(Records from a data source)
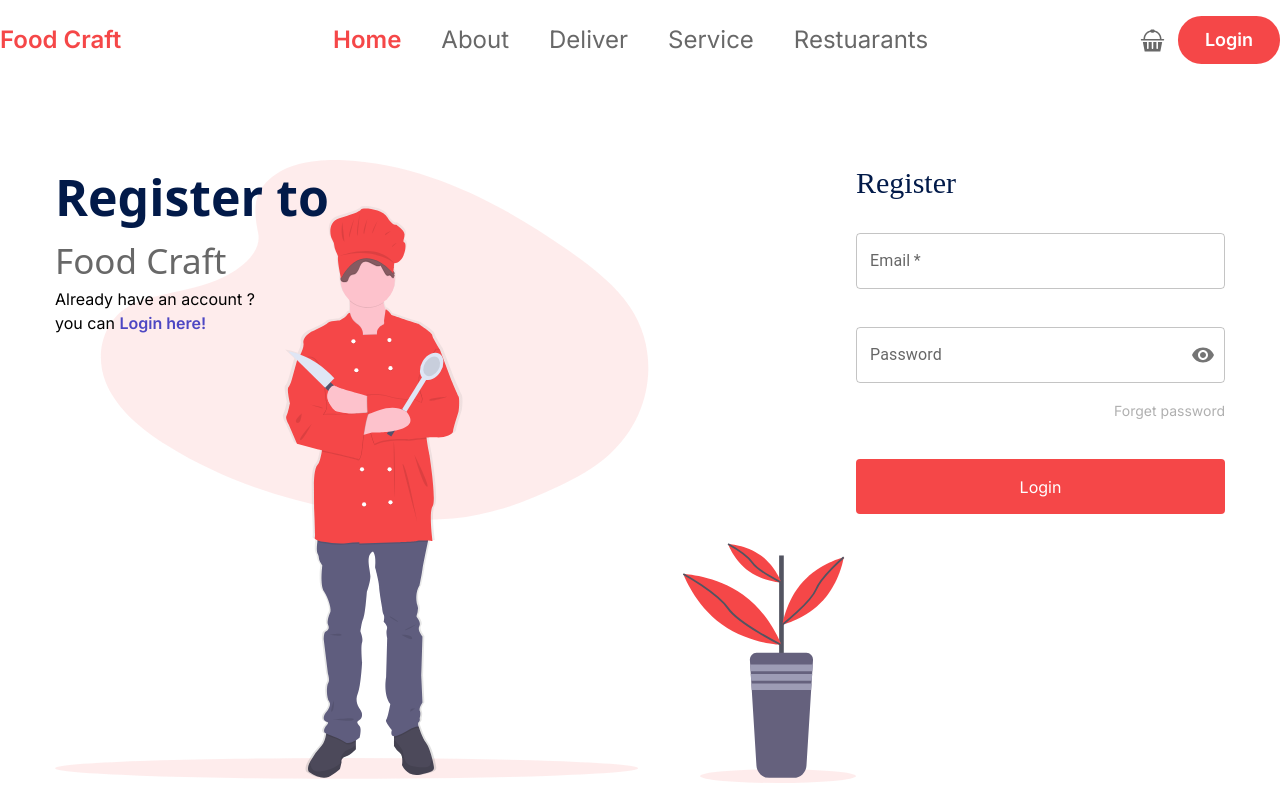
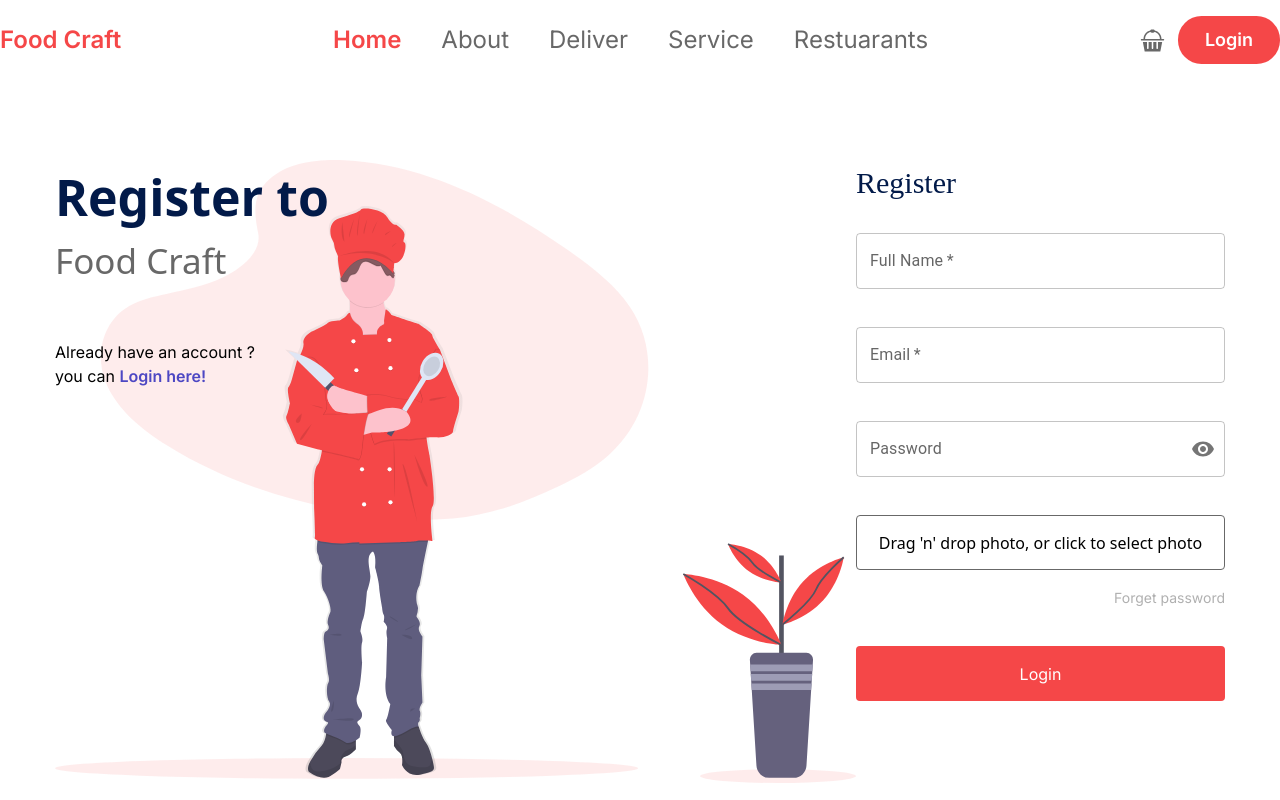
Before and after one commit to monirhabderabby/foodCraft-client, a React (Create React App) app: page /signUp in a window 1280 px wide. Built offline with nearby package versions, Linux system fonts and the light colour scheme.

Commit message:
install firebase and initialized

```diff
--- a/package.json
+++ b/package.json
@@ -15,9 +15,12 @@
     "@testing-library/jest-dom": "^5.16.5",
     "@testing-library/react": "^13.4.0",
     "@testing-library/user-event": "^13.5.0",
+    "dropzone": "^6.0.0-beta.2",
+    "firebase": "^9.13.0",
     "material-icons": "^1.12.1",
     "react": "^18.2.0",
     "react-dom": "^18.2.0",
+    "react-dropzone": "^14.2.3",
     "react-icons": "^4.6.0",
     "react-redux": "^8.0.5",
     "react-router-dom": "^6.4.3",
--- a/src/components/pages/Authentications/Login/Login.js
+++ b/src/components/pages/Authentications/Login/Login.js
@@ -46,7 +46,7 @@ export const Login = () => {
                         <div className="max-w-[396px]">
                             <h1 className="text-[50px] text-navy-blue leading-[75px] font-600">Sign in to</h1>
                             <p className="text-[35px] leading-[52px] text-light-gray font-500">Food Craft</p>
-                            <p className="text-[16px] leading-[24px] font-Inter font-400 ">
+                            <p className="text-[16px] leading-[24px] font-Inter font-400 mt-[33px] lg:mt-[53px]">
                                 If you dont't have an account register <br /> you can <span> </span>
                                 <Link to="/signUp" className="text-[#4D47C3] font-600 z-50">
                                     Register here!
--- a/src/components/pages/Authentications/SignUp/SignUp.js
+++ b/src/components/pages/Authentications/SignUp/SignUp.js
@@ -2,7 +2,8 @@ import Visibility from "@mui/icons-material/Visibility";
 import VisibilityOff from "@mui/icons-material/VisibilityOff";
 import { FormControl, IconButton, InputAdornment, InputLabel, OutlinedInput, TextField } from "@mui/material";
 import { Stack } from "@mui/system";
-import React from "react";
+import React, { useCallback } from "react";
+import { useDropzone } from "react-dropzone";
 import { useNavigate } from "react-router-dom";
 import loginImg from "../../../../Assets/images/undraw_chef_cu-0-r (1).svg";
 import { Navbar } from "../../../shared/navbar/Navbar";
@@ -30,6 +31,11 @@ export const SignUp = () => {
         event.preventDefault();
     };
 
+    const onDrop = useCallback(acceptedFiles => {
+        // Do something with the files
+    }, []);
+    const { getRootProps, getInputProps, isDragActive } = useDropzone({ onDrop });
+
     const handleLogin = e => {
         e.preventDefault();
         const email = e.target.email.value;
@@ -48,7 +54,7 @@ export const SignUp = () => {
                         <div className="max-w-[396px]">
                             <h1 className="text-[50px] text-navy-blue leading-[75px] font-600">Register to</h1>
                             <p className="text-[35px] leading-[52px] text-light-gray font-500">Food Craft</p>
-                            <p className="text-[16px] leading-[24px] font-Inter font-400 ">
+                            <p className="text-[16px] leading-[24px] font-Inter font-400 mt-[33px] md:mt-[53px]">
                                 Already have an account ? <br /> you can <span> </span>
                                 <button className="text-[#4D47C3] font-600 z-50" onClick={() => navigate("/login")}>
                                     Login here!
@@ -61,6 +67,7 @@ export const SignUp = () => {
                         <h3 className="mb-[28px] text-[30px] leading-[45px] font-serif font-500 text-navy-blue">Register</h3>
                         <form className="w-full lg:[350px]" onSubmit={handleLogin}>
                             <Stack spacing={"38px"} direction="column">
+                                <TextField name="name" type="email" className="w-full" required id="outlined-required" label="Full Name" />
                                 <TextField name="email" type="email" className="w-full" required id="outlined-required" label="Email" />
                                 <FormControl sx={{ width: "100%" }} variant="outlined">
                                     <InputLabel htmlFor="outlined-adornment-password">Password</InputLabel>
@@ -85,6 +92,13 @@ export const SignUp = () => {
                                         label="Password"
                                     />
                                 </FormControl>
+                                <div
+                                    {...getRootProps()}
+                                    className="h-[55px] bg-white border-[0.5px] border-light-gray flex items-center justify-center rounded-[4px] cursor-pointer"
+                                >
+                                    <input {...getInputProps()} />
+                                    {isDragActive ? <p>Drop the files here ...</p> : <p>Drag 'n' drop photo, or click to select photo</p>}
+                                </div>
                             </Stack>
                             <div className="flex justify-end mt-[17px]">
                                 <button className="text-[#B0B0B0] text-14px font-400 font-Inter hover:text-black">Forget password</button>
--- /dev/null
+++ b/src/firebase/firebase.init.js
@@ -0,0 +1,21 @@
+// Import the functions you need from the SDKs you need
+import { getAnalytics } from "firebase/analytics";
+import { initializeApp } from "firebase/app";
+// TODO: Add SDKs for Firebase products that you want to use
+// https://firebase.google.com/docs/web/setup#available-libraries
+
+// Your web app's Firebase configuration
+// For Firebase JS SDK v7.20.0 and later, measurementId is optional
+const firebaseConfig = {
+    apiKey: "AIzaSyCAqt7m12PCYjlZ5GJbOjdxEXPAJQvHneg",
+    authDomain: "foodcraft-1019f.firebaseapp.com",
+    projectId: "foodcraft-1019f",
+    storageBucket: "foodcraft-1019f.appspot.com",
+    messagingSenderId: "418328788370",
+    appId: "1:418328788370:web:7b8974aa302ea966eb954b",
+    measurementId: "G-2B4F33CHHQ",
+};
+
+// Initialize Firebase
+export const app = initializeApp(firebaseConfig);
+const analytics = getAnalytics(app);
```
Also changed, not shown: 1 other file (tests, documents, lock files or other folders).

==

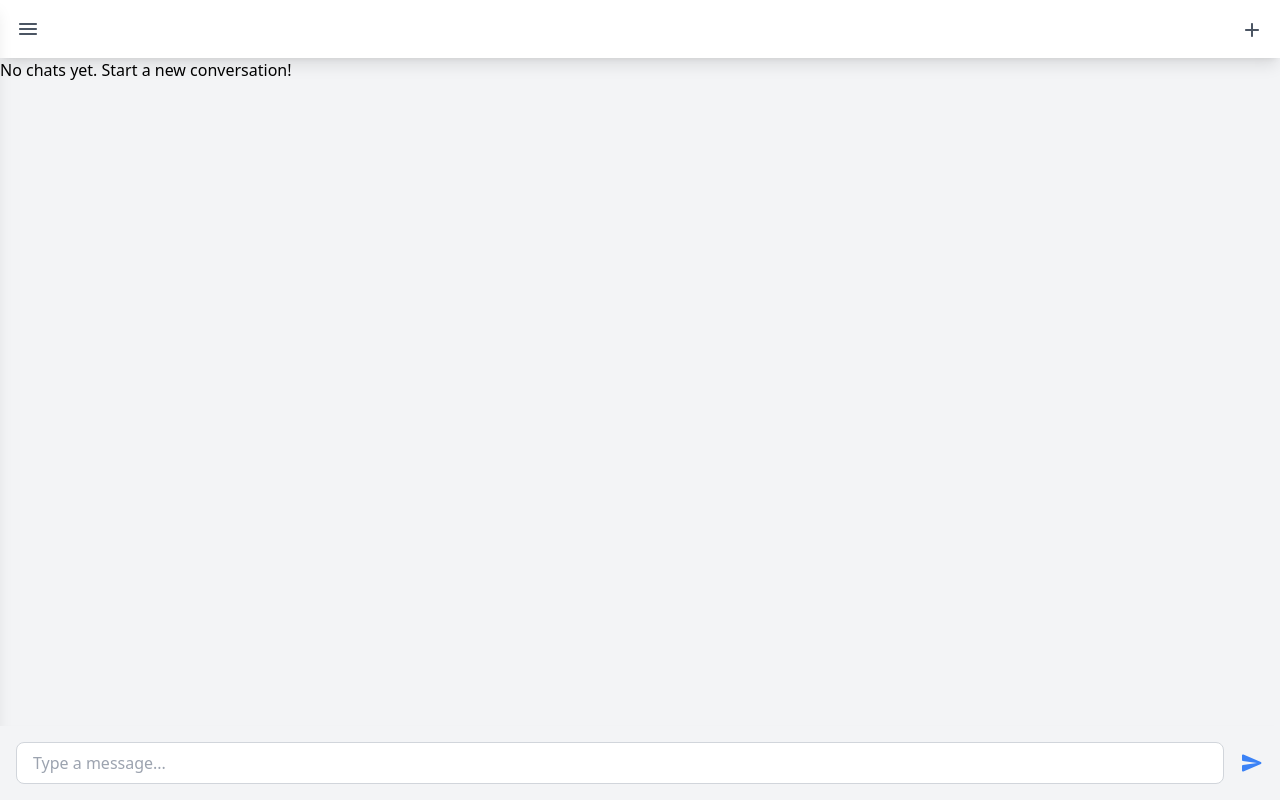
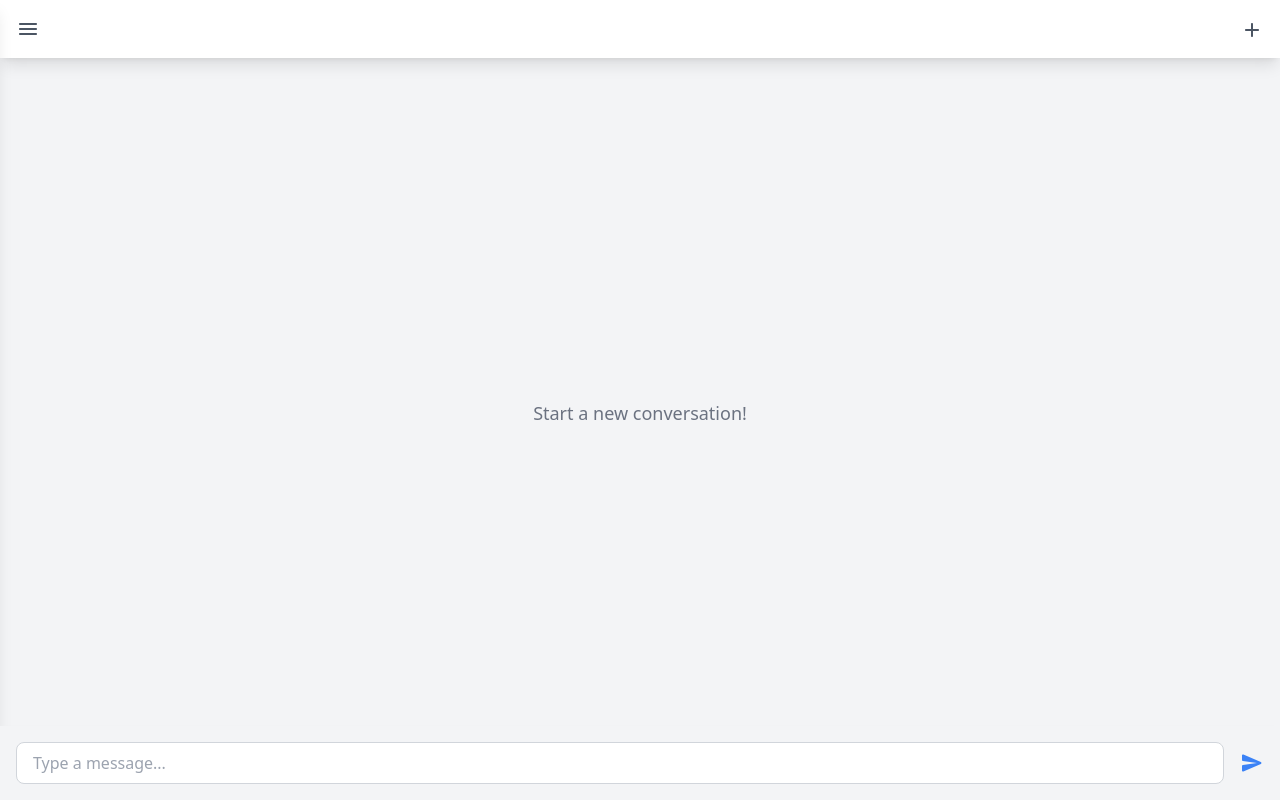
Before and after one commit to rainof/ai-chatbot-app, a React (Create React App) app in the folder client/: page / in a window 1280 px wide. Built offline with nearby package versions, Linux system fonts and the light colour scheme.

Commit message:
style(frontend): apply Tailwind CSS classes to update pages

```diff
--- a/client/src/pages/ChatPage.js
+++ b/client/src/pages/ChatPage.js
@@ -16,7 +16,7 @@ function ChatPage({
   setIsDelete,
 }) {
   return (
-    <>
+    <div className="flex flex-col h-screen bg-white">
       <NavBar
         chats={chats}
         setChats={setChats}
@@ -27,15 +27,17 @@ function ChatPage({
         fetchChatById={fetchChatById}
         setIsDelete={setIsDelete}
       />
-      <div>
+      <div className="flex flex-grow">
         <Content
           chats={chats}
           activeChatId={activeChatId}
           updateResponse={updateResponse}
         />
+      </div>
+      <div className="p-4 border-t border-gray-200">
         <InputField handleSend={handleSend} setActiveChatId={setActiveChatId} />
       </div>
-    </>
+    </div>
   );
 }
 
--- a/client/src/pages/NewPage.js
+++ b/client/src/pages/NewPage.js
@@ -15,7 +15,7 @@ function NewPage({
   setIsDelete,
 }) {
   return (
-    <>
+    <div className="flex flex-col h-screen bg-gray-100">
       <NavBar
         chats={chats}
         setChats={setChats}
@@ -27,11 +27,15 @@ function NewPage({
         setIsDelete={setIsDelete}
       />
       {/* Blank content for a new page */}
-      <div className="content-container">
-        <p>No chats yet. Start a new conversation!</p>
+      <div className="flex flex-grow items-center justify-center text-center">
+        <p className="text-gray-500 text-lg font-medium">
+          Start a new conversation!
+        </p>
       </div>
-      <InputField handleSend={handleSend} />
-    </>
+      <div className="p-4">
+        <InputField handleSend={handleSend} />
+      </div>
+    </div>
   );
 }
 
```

● **Description of the task**
Only the number of lines above that contain "export" should be given as the answer.

● **Solution for this task**
6